*What is being asked:*
The records below are to be reproduced exactly, and no picture should appear in the copy.

*Available records:*
• • • • •
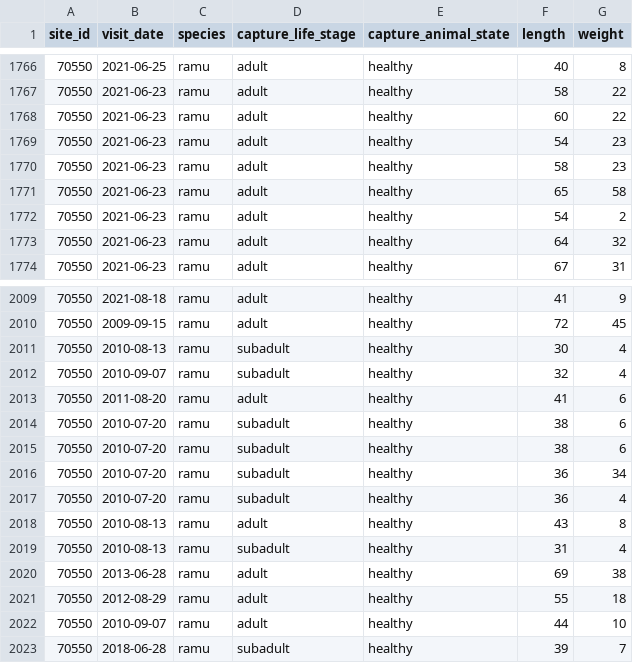
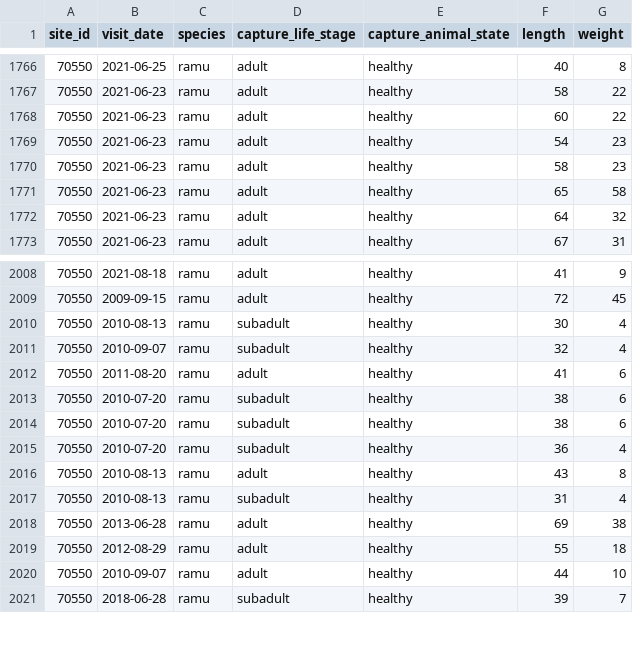
Before and after one commit to Jake-Eisaguirre/RIBBiTR-RStudio-Quarto-Training, a CSV file: Workshop_2/data/len_wt.csv, drawn as a sheet; only a part is shown, gaps mark what is left out; the diff names each change by its address in the sheet, - before the commit and + after, or states it on an @@ line.

```diff
--- a/Workshop_2/data/len_wt.csv
+++ b/Workshop_2/data/len_wt.csv
-row 1772: 70550 | 2021-06-23 | ramu | adult | healthy | 54 | 2
-row 2016: 70550 | 2010-07-20 | ramu | subadult | healthy | 36 | 34
```
Also changed, not shown: 4 other files.
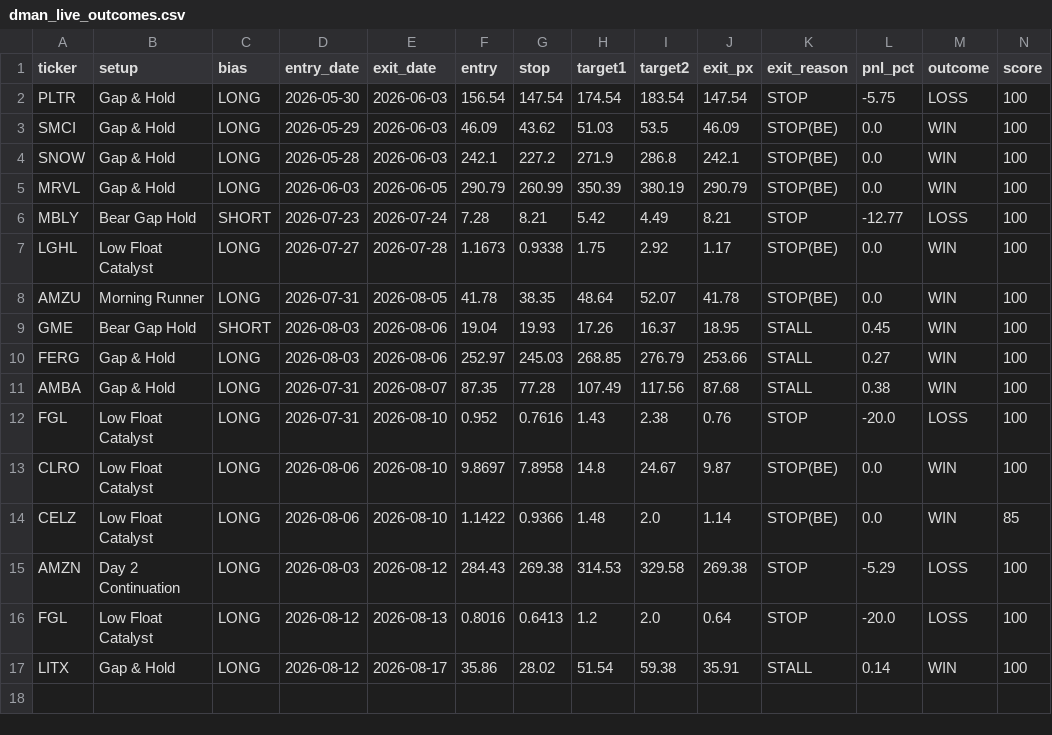
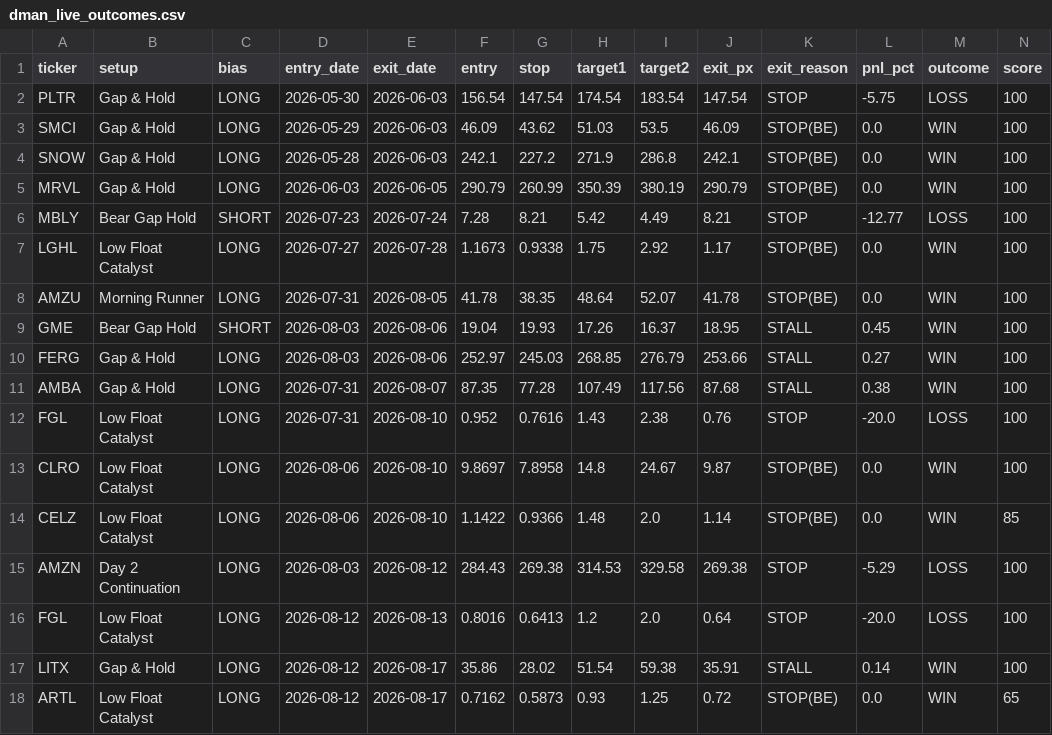
Before and after one commit to tsingh08/dman-algo-, a CSV file: dman_live_outcomes.csv, drawn as a sheet; only a part is shown; rows hold the shown columns only; the diff names each change by its address in the sheet, - before the commit and + after, or states it on an @@ line.

```diff
--- a/dman_live_outcomes.csv
+++ b/dman_live_outcomes.csv
+row 18: ARTL | Low Float Catalyst | LONG | 2026-08-12 | 2026-08-17 | 0.7162 | 0.5873 | 0.93 | 1.25 | 0.72 | STOP(BE) | 0.0 | WIN | 65
```
Also changed, not shown: 2 other files.
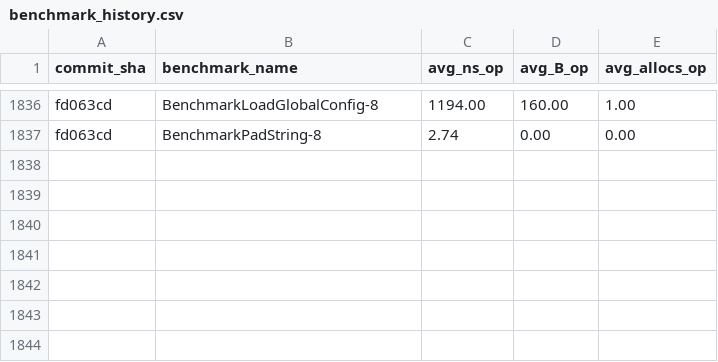
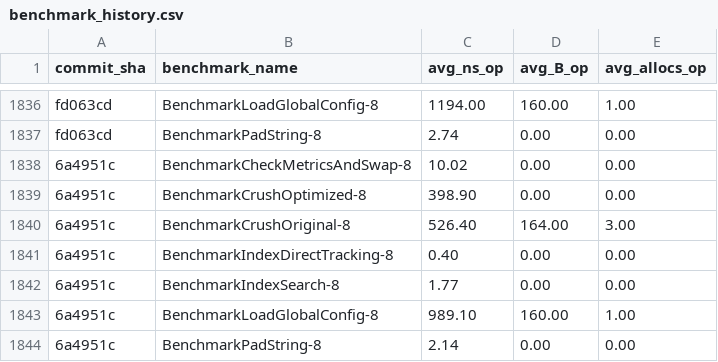
Before and after one commit to alsotoes/momo, a CSV file: .github/data/benchmark_history.csv, drawn as a sheet; only a part is shown, gaps mark what is left out.

```diff
--- a/.github/data/benchmark_history.csv
+++ b/.github/data/benchmark_history.csv
@@ -1837 +1837,8 @@ fd063cd,BenchmarkLoadGlobalConfig-8,1194.00,160.00,1.00
 fd063cd,BenchmarkPadString-8,2.74,0.00,0.00
+6a4951c,BenchmarkCheckMetricsAndSwap-8,10.02,0.00,0.00
+6a4951c,BenchmarkCrushOptimized-8,398.90,0.00,0.00
+6a4951c,BenchmarkCrushOriginal-8,526.40,164.00,3.00
+6a4951c,BenchmarkIndexDirectTracking-8,0.40,0.00,0.00
+6a4951c,BenchmarkIndexSearch-8,1.77,0.00,0.00
+6a4951c,BenchmarkLoadGlobalConfig-8,989.10,160.00,1.00
+6a4951c,BenchmarkPadString-8,2.14,0.00,0.00
```
Also changed, not shown: 16 other files.
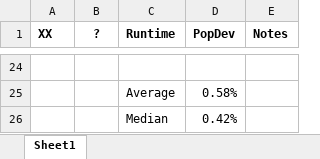
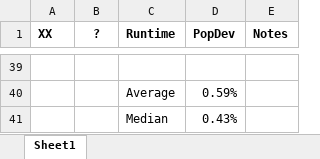
Before and after one commit to alecramsay/baseline, an Excel workbook: maps/Abstract by State.xlsx, sheet Sheet1, drawn as a sheet; only a part is shown, gaps mark what is left out; values as stored, in another font and other column widths than the file's, no borders; addresses are those after the commit; the diff covers the shown part only; the diff names each change by its address in the sheet, - before the commit and + after, or states it on an @@ line.

```diff
--- a/maps/Abstract by State.xlsx (sheet Sheet1)
+++ b/maps/Abstract by State.xlsx (sheet Sheet1)
-D40 (PopDev): 0.58%
+D40 (PopDev): 0.59%
-D41 (PopDev): 0.42%
+D41 (PopDev): 0.43%
```
Also changed, not shown: 16 added rows, 1 removed row and 4 edited cells elsewhere in this sheet, maps/CO/CO20C_candidates.xlsx, maps/CT/CT20C_candidates.xlsx, 7 other files.
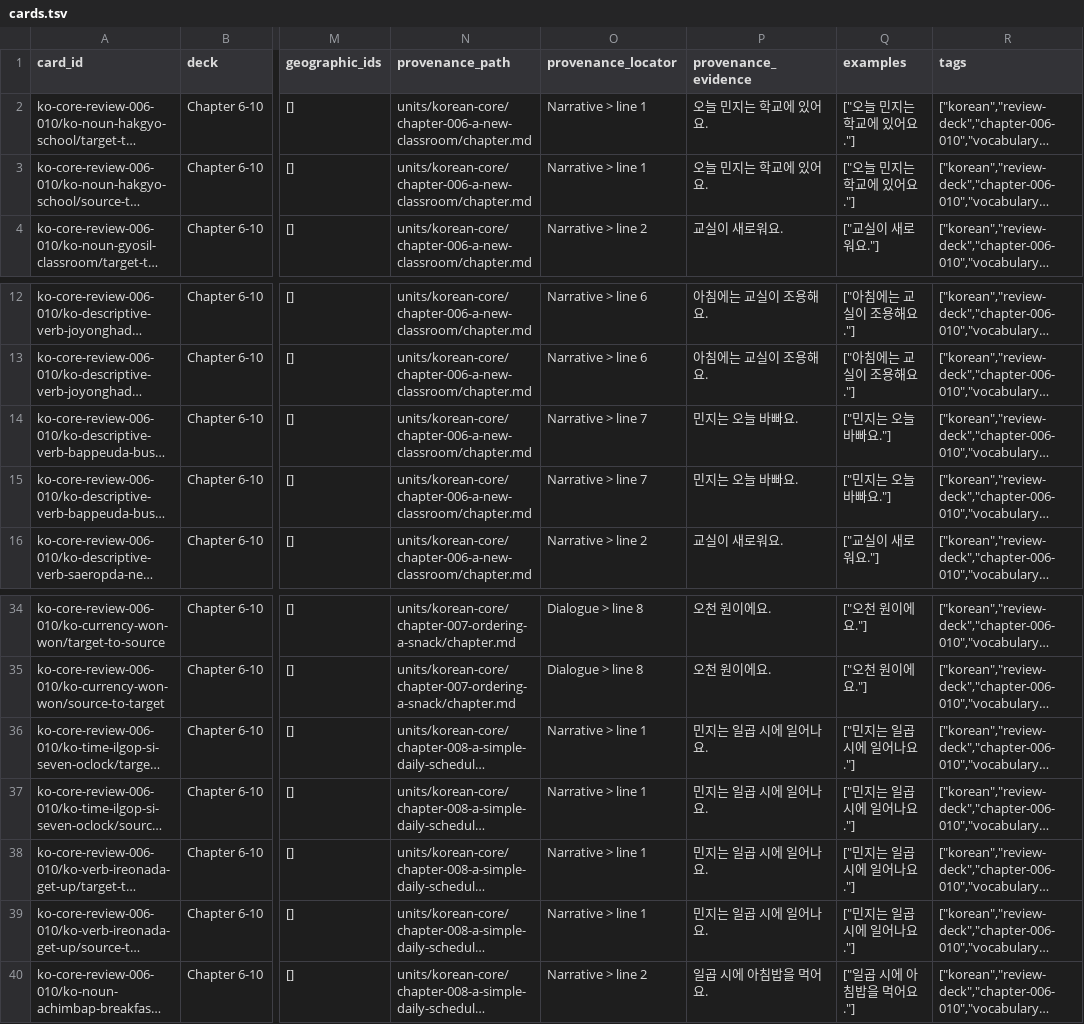
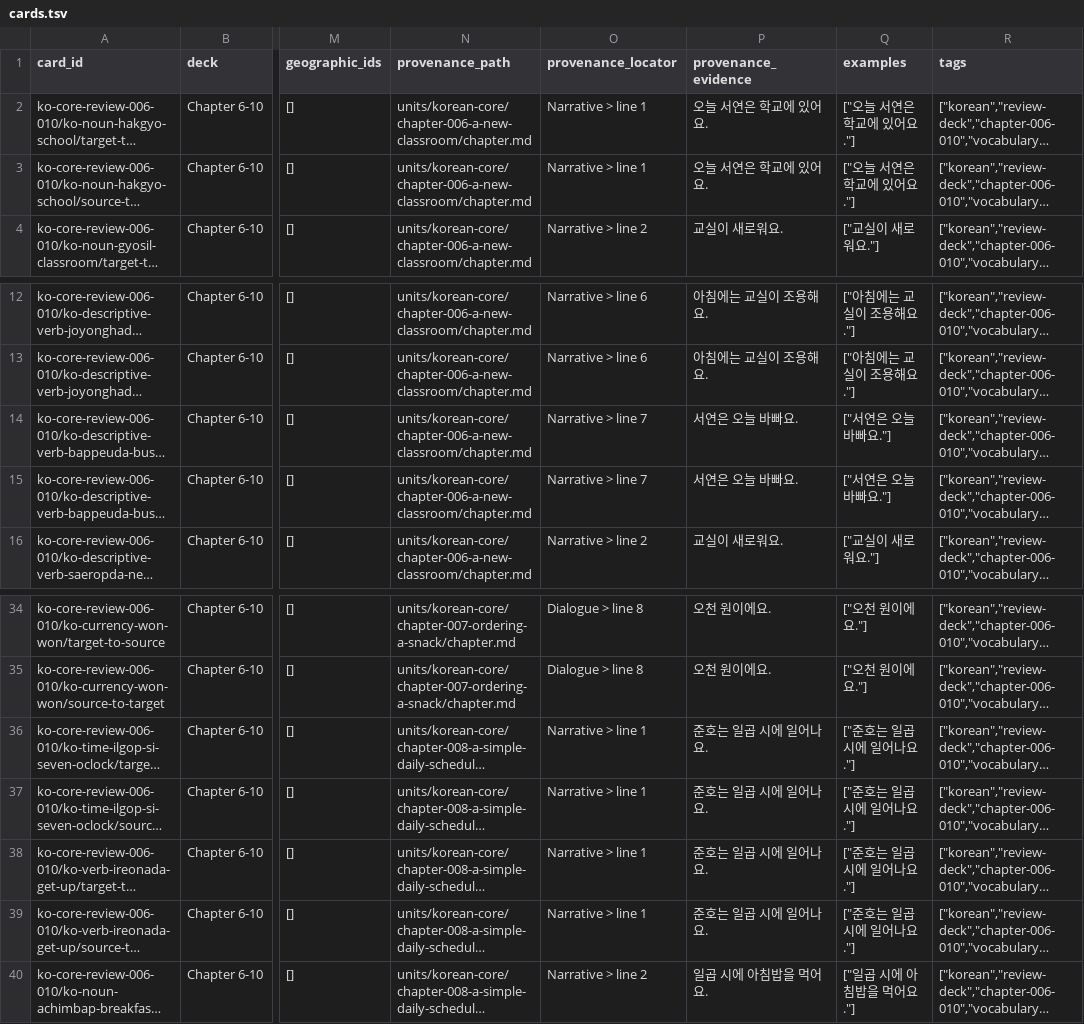
Before and after one commit to SleepyMario/WhackSmacker, a TSV file: review-content/korean/review-decks/chapter-006-010/cards.tsv, drawn as a sheet; only a part is shown, gaps mark what is left out; long unchanged cells end in …; the diff names each change by its address in the sheet, - before the commit and + after, or states it on an @@ line.

```diff
--- a/review-content/korean/review-decks/chapter-006-010/cards.tsv
+++ b/review-content/korean/review-decks/chapter-006-010/cards.tsv
-P2:P3 (provenance_evidence): 오늘 민지는 학교에 있어요.
+P2:P3 (provenance_evidence): 오늘 서연은 학교에 있어요.
-Q2:Q3 (examples): ["오늘 민지는 학교에 있어요."]
+Q2:Q3 (examples): ["오늘 서연은 학교에 있어요."]
-P14:P15 (provenance_evidence): 민지는 오늘 바빠요.
+P14:P15 (provenance_evidence): 서연은 오늘 바빠요.
-Q14:Q15 (examples): ["민지는 오늘 바빠요."]
+Q14:Q15 (examples): ["서연은 오늘 바빠요."]
-P36:P39 (provenance_evidence): 민지는 일곱 시에 일어나요.
+P36:P39 (provenance_evidence): 준호는 일곱 시에 일어나요.
-Q36:Q39 (examples): ["민지는 일곱 시에 일어나요."]
+Q36:Q39 (examples): ["준호는 일곱 시에 일어나요."]
```
Also changed, not shown: review-content/german/review-decks/chapter-006-010/cards.tsv, review-content/korean/review-decks/chapter-011-015/cards.tsv, 31 other files.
• • • • •
*Task answer:*
Before and after one commit to Jake-Eisaguirre/RIBBiTR-RStudio-Quarto-Training, a CSV file: Workshop_2/data/len_wt.csv, drawn as a sheet; only a part is shown, gaps mark what is left out; the diff names each change by its address in the sheet, - before the commit and + after, or states it on an @@ line.

```diff
--- a/Workshop_2/data/len_wt.csv
+++ b/Workshop_2/data/len_wt.csv
-row 1772: 70550 | 2021-06-23 | ramu | adult | healthy | 54 | 2
-row 2016: 70550 | 2010-07-20 | ramu | subadult | healthy | 36 | 34
```
Also changed, not shown: 4 other files.
Before and after one commit to tsingh08/dman-algo-, a CSV file: dman_live_outcomes.csv, drawn as a sheet; only a part is shown; rows hold the shown columns only; the diff names each change by its address in the sheet, - before the commit and + after, or states it on an @@ line.

```diff
--- a/dman_live_outcomes.csv
+++ b/dman_live_outcomes.csv
+row 18: ARTL | Low Float Catalyst | LONG | 2026-08-12 | 2026-08-17 | 0.7162 | 0.5873 | 0.93 | 1.25 | 0.72 | STOP(BE) | 0.0 | WIN | 65
```
Also changed, not shown: 2 other files.
Before and after one commit to alsotoes/momo, a CSV file: .github/data/benchmark_history.csv, drawn as a sheet; only a part is shown, gaps mark what is left out.

```diff
--- a/.github/data/benchmark_history.csv
+++ b/.github/data/benchmark_history.csv
@@ -1837 +1837,8 @@ fd063cd,BenchmarkLoadGlobalConfig-8,1194.00,160.00,1.00
 fd063cd,BenchmarkPadString-8,2.74,0.00,0.00
+6a4951c,BenchmarkCheckMetricsAndSwap-8,10.02,0.00,0.00
+6a4951c,BenchmarkCrushOptimized-8,398.90,0.00,0.00
+6a4951c,BenchmarkCrushOriginal-8,526.40,164.00,3.00
+6a4951c,BenchmarkIndexDirectTracking-8,0.40,0.00,0.00
+6a4951c,BenchmarkIndexSearch-8,1.77,0.00,0.00
+6a4951c,BenchmarkLoadGlobalConfig-8,989.10,160.00,1.00
+6a4951c,BenchmarkPadString-8,2.14,0.00,0.00
```
Also changed, not shown: 16 other files.
Before and after one commit to alecramsay/baseline, an Excel workbook: maps/Abstract by State.xlsx, sheet Sheet1, drawn as a sheet; only a part is shown, gaps mark what is left out; values as stored, in another font and other column widths than the file's, no borders; addresses are those after the commit; the diff covers the shown part only; the diff names each change by its address in the sheet, - before the commit and + after, or states it on an @@ line.

```diff
--- a/maps/Abstract by State.xlsx (sheet Sheet1)
+++ b/maps/Abstract by State.xlsx (sheet Sheet1)
-D40 (PopDev): 0.58%
+D40 (PopDev): 0.59%
-D41 (PopDev): 0.42%
+D41 (PopDev): 0.43%
```
Also changed, not shown: 16 added rows, 1 removed row and 4 edited cells elsewhere in this sheet, maps/CO/CO20C_candidates.xlsx, maps/CT/CT20C_candidates.xlsx, 7 other files.
Before and after one commit to SleepyMario/WhackSmacker, a TSV file: review-content/korean/review-decks/chapter-006-010/cards.tsv, drawn as a sheet; only a part is shown, gaps mark what is left out; long unchanged cells end in …; the diff names each change by its address in the sheet, - before the commit and + after, or states it on an @@ line.

```diff
--- a/review-content/korean/review-decks/chapter-006-010/cards.tsv
+++ b/review-content/korean/review-decks/chapter-006-010/cards.tsv
-P2:P3 (provenance_evidence): 오늘 민지는 학교에 있어요.
+P2:P3 (provenance_evidence): 오늘 서연은 학교에 있어요.
-Q2:Q3 (examples): ["오늘 민지는 학교에 있어요."]
+Q2:Q3 (examples): ["오늘 서연은 학교에 있어요."]
-P14:P15 (provenance_evidence): 민지는 오늘 바빠요.
+P14:P15 (provenance_evidence): 서연은 오늘 바빠요.
-Q14:Q15 (examples): ["민지는 오늘 바빠요."]
+Q14:Q15 (examples): ["서연은 오늘 바빠요."]
-P36:P39 (provenance_evidence): 민지는 일곱 시에 일어나요.
+P36:P39 (provenance_evidence): 준호는 일곱 시에 일어나요.
-Q36:Q39 (examples): ["민지는 일곱 시에 일어나요."]
+Q36:Q39 (examples): ["준호는 일곱 시에 일어나요."]
```
Also changed, not shown: review-content/german/review-decks/chapter-006-010/cards.tsv, review-content/korean/review-decks/chapter-011-015/cards.tsv, 31 other files.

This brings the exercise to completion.